1. Use unique URLs.  As someone who is active in social media, a pet peeve of mine is when there isn’t a unique URL for sharable content.  What’s a unique URL? It is the URL that shows where the content lives on your website. For example, my last blog post’s URL is: all of the stuff after .com makes it unique.  If you wanted to share that post with a friend you could paste it into an email or share it on Facebook or Tweet it on Twitter.  If it didn’t have a unique URL there is no way for you to share it easily.  People who don’t think about that are losing out on a lot of additional traffic from shared content. By the way, video needs to have a unique URL, too.

2. Make your site usable in various formats.  Of course you need to check how your site looks likes in the various major web browsers (Chrome, Firefox, IE, Safari, Opera) and platforms (Windows & Mac) but also now on mobile devices and tablet computers.  This really is important.  If your site (and your content, we’ll get to that in a minute) doesn’t function across various formats you are losing out. Even if you don’t own an iPad or iPhone you can ask a friend to check for you just to make sure!

You shouldn’t ignore the iPad – here’s a Forbes article from this April projecting that Apple will sell 30 million iPads in 2012 alone, with a projected iPad user base of 100 million by the end of 2013.

3. Make your content usable across various formats.  Many mobile devices don’t support the use of Flash.  If you use a lot of flash or flash based add-ons, you are cutting down your traffic and possibly frustrating readers you had worked hard to get.  A lot of sites use flash based audio and video.  They may look nice but they are just an ugly black box on my iPad.  Do you want that?  There are some Flash workarounds now for iPads but you want to make it easy for people to view your content, don’t you? Here at Countdown to Mexico I use YouTube for video (which is viewable on the iPad) – the video will have a unique url and you can control permissions, etc. Loyal viewers can even subscribe to your videos to be alerted when you’ve uploaded something new.

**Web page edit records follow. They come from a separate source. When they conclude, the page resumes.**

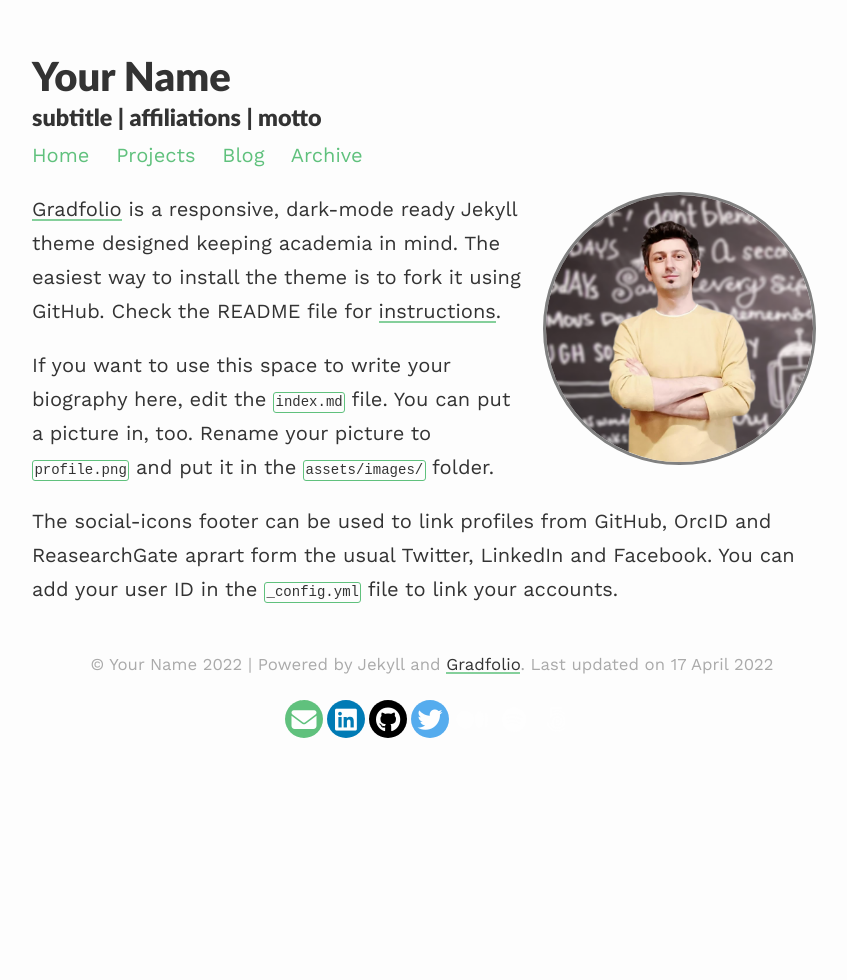
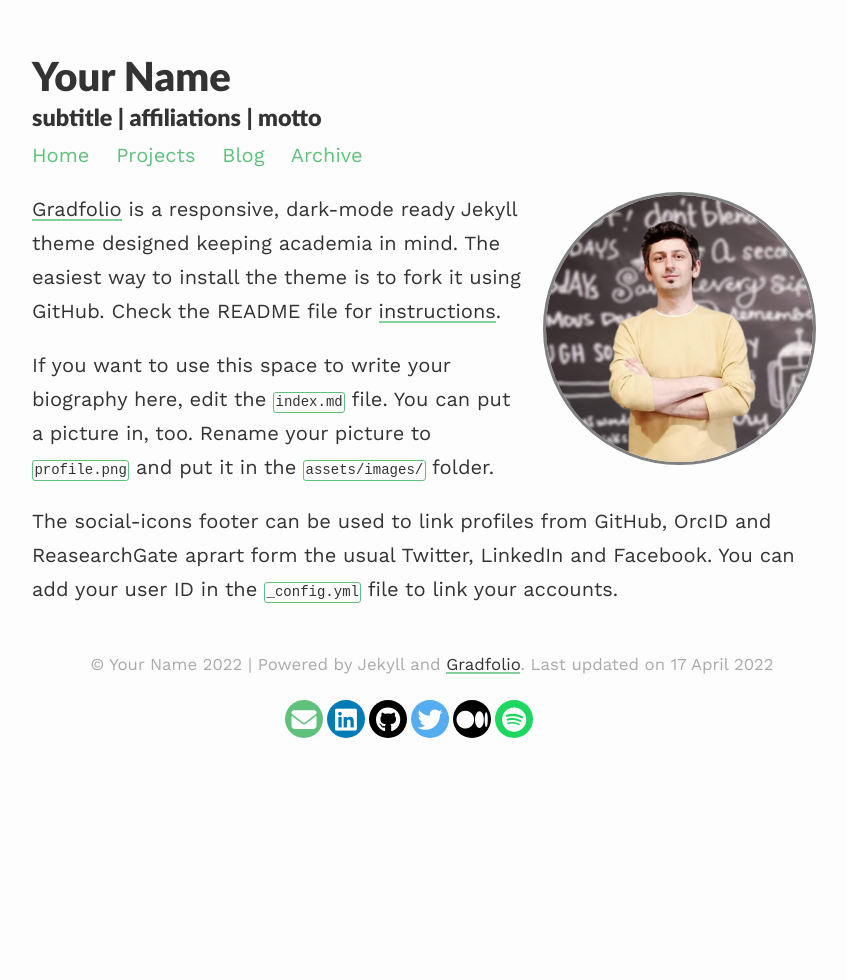
Before and after one commit to muratdzn/muratdzn.github.io, a Jekyll site: the page built from index.md, in a window 1280 px wide. Shown: the whole page, without its empty margins (208-1055 px from the left). Built offline with Jekyll 4.4.1, drawn with Linux system fonts in a browser that asks for light colours; nearby versions of some CDN libraries.

Commit message:
config file is configured.d

```diff
--- a/assets/css/_sass/footer-social.scss
+++ b/assets/css/_sass/footer-social.scss
@@ -24,10 +24,11 @@
   margin-bottom: 0.25rem;
 }
 
-.rounded-social-buttons .social-button:hover, .rounded-social-buttons .social-button:focus {
+.rounded-social-buttons .social-button:hover,
+.rounded-social-buttons .social-button:focus {
   -webkit-transform: rotate(360deg);
-      -ms-transform: rotate(360deg);
-          transform: rotate(360deg);
+  -ms-transform: rotate(360deg);
+  transform: rotate(360deg);
 }
 
 .rounded-social-buttons .fa-twitter,
@@ -35,6 +36,9 @@
 .fa-linkedin,
 .fa-github,
 .fa-orcid,
+.fa-spotify,
+.fa-medium,
+.fa-f500px,
 .fa-researchgate,
 .fa-envelope {
   font-size: 25px;
@@ -44,7 +48,8 @@
   background: #3b5998;
 }
 
-.rounded-social-buttons .social-button.facebook:hover, .rounded-social-buttons .social-button.facebook:focus {
+.rounded-social-buttons .social-button.facebook:hover,
+.rounded-social-buttons .social-button.facebook:focus {
   color: #3b5998;
   background: #fefefe;
   border-color: #3b5998;
@@ -54,17 +59,52 @@
   background: #55acee;
 }
 
-.rounded-social-buttons .social-button.twitter:hover, .rounded-social-buttons .social-button.twitter:focus {
+.rounded-social-buttons .social-button.twitter:hover,
+.rounded-social-buttons .social-button.twitter:focus {
   color: #55acee;
   background: #fefefe;
   border-color: #55acee;
+}
+
+.rounded-social-buttons .social-button.spotify {
+  background: #1ED760;
+}
+
+.rounded-social-buttons .social-button.spotify:hover,
+.rounded-social-buttons .social-button.spotify:focus {
+  color: #1ED760;
+  background: #fefefe;
+  border-color: #1ED760;
+}
+
+.rounded-social-buttons .social-button.medium {
+  background: #000000;
+}
+
+.rounded-social-buttons .social-button.medium:hover,
+.rounded-social-buttons .social-button.medium:focus {
+  color: #000000;
+  background: #fefefe;
+  border-color: #000000;
+}
+
+.rounded-social-buttons .social-button.f500px {
+  background: #f37f27;
+}
+
+.rounded-social-buttons .social-button.f500px:hover,
+.rounded-social-buttons .social-button.f500px:focus {
+  color: #f37f27;
+  background: #fefefe;
+  border-color: #f37f27;
 }
 
 .rounded-social-buttons .social-button.linkedin {
   background: #007bb5;
 }
 
-.rounded-social-buttons .social-button.linkedin:hover, .rounded-social-buttons .social-button.linkedin:focus {
+.rounded-social-buttons .social-button.linkedin:hover,
+.rounded-social-buttons .social-button.linkedin:focus {
   color: #007bb5;
   background: #fefefe;
   border-color: #007bb5;
@@ -74,7 +114,8 @@
   background: #000000;
 }
 
-.rounded-social-buttons .social-button.github:hover, .rounded-social-buttons .social-button.github:focus {
+.rounded-social-buttons .social-button.github:hover,
+.rounded-social-buttons .social-button.github:focus {
   color: #000000;
   background: #fefefe;
   border-color: #000000;
@@ -84,7 +125,8 @@
   background: #60c17d;
 }
 
-.rounded-social-buttons .social-button.email:hover, .rounded-social-buttons .social-button.email:focus {
+.rounded-social-buttons .social-button.email:hover,
+.rounded-social-buttons .social-button.email:focus {
   color: #60c17d;
   background: #fefefe;
   border-color: #000000;
@@ -94,7 +136,8 @@
   background: #a6ce3b;
 }
 
-.rounded-social-buttons .social-button.orcid:hover, .rounded-social-buttons .social-button.orcid:focus {
+.rounded-social-buttons .social-button.orcid:hover,
+.rounded-social-buttons .social-button.orcid:focus {
   color: #a6ce3b;
   background: #fefefe;
   border-color: #a6ce3b;
@@ -104,7 +147,8 @@
   background: #5dd1b0;
 }
 
-.rounded-social-buttons .social-button.researchgate:hover, .rounded-social-buttons .social-button.researchgate:focus {
+.rounded-social-buttons .social-button.researchgate:hover,
+.rounded-social-buttons .social-button.researchgate:focus {
   color: #5dd1b0;
   background: #fefefe;
   border-color: #5dd1b0;
```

4. Make your site navigation clean & simple.  That’s not always easy, but most sites are built these days on a template framework so much of the navigation is handled behind the scenes.

I just want to underline this – make your content shareable and you will see increased traffic.  I’m not likely to email a friend  a link to your website and then say to her “scroll a mile down the page until you see this or that” or “next time you’re on your home computer check out this site – it won’t work on your iPad.”

Maybe you don’t care about increased traffic.  That’s fine.  But you surely want your readers to be able to read your words and watch your video on the devices they own and use most often.

Share and Enjoy !

More about Nancy

I'm Nancy, a US expat living in San Antonio Tlayacapan, Jalisco after 11 years in Mazatlán, México.

    1. The Facebook photo tag is one of my biggest pet peeves. 😛

      There’s a website that shows you how your website/blog looks on all of the different browsers. I don’t remember the URL or name at the moment. And I don’t remember if it also shows how your site looks on the iPad, which is something I need to look into. Thanks for the reminder. Keep up the great work because you are rockin’ these social media tutorials & how-to’s. 🙂

    1. Wonderful tips. I especially like the comment about the “please shares.” Drives me nuts to have to scroll through all that junk. Quite often, in the comments, I’ll post a link to the Snopes page that debunks whatever it is they’re trying to promote.

    1. Amen to all you mentioned and if I ever do ANY of that, give me hell! I do a “share” rarely, but I sure hate the “tags” and the “do this and do that and if you, etc”

Comments are closed.